An avatar is a small image that you can use to stand for yourself on a website, such as a forum. Here’s how I made one for a friend.
First step is to find out the particular website’s requirements for avatars. Typical parameters are the image size in pixels, the file size in KB (kilobytes) and the file type, such as .jpg . If the web site isn’t saying what it will accept, try uploading something as an avatar. You won’t get far before it says “This isn’t acceptable because …” and then you’ll know.
For this example, the requirements were:
- Image size; 150 x 150 pixels or less
- File size; 15 KB or less
- File type; .jpg or .gif
Now you’ll need an image of some kind. You could grab one off the web, for example from Microsoft’s clip art site. You could use a simple photo that will look okay after lots of shrinking. Or you might draw something.

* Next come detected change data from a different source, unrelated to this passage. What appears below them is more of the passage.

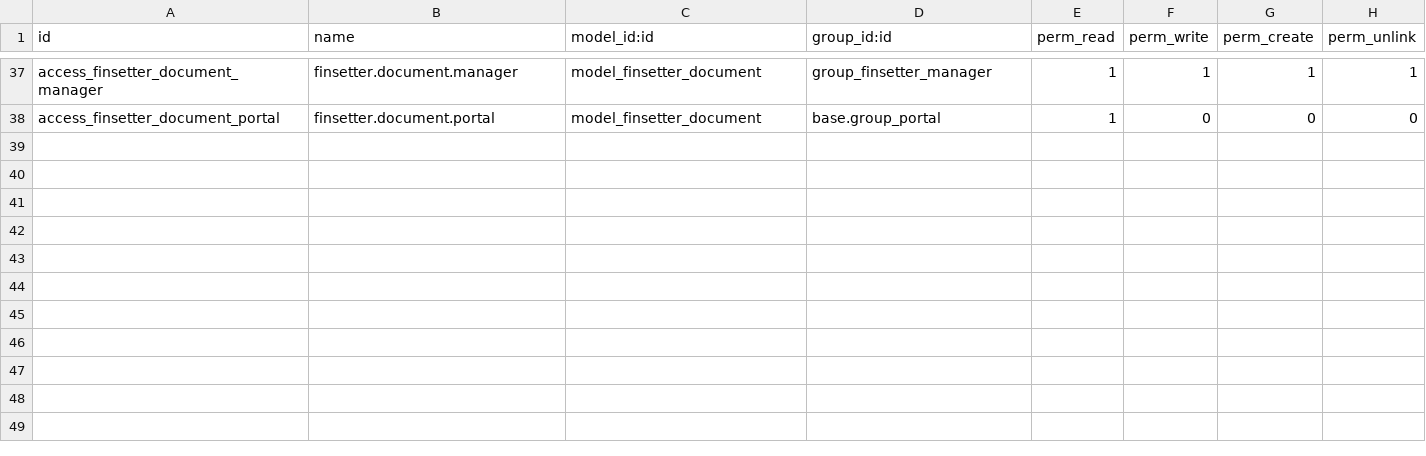
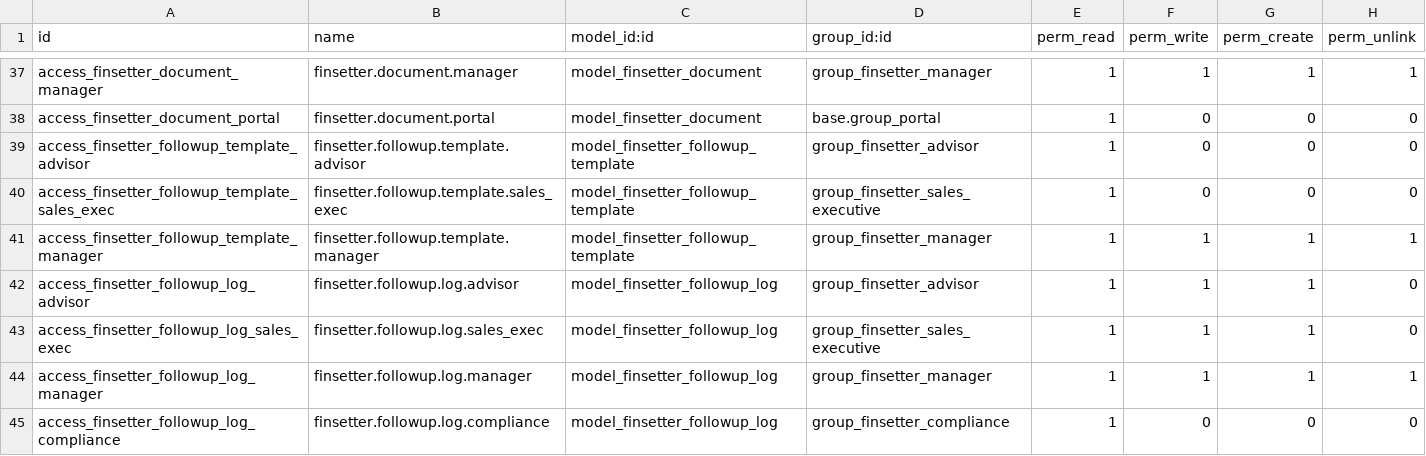
Before and after one commit to srivallabhtechneeds/finsetter-crm, a CSV file: addons/finsetter_crm/security/ir.model.access.csv, drawn as a sheet; only a part is shown, gaps mark what is left out; the diff names each change by its address in the sheet, - before the commit and + after, or states it on an @@ line.

```diff
--- a/addons/finsetter_crm/security/ir.model.access.csv
+++ b/addons/finsetter_crm/security/ir.model.access.csv
+row 39: access_finsetter_followup_template_advisor | finsetter.followup.template.advisor | model_finsetter_followup_template | group_finsetter_advisor | 1 | 0 | 0 | 0
+row 40: access_finsetter_followup_template_sales_exec | finsetter.followup.template.sales_exec | model_finsetter_followup_template | group_finsetter_sales_executive | 1 | 0 | 0 | 0
+row 41: access_finsetter_followup_template_manager | finsetter.followup.template.manager | model_finsetter_followup_template | group_finsetter_manager | 1 | 1 | 1 | 1
+row 42: access_finsetter_followup_log_advisor | finsetter.followup.log.advisor | model_finsetter_followup_log | group_finsetter_advisor | 1 | 1 | 1 | 0
+row 43: access_finsetter_followup_log_sales_exec | finsetter.followup.log.sales_exec | model_finsetter_followup_log | group_finsetter_sales_executive | 1 | 1 | 1 | 0
+row 44: access_finsetter_followup_log_manager | finsetter.followup.log.manager | model_finsetter_followup_log | group_finsetter_manager | 1 | 1 | 1 | 1
+row 45: access_finsetter_followup_log_compliance | finsetter.followup.log.compliance | model_finsetter_followup_log | group_finsetter_compliance | 1 | 0 | 0 | 0
```
Also changed, not shown: 23 other files.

Next, have a general idea of what you want to do to the image. If you just want to shrink it, your design is done. In this example, I wanted to make a round avatar because most people’s are square. I wanted it to have a fuzzy border (vignette). And I wanted to put some text into it.
Now the image is in PE 2011 and we’re ready to rock!
My photo is rectangular; I need it to be square to get to the circular avatar I want. So I use the crop tool with the dimensions of a square as constraints to make it square. (The size of the square doesn’t matter, so I made it pretty big.) Centered is boring, so I move the crop area off-center.
Now I reduce the size in pixels to the requirement, 150×150. Image > Resize > Image size.
This is part of my design; you may have other ideas. Here’s a vignette tutorial (it’s not hard). When you draw the marquee selection border, leave some space between it and the edges of your image to allow room for the fuzzy boundary.
Turn on the grid
I’m going to put in the text now (this is another part of my design; you may have other ideas). I want it to be nicely aligned. So I’m going to turn on the grid. I found that the image was so small that the grid only had four squares in it. To get a usable grid, I enlarged the image. I did this in the document size area rather than the pixel dimensions area. I want the image to have width and height in whole inches so I will get a nice symmetrical grid.
Now I’m ready to turn on the grid.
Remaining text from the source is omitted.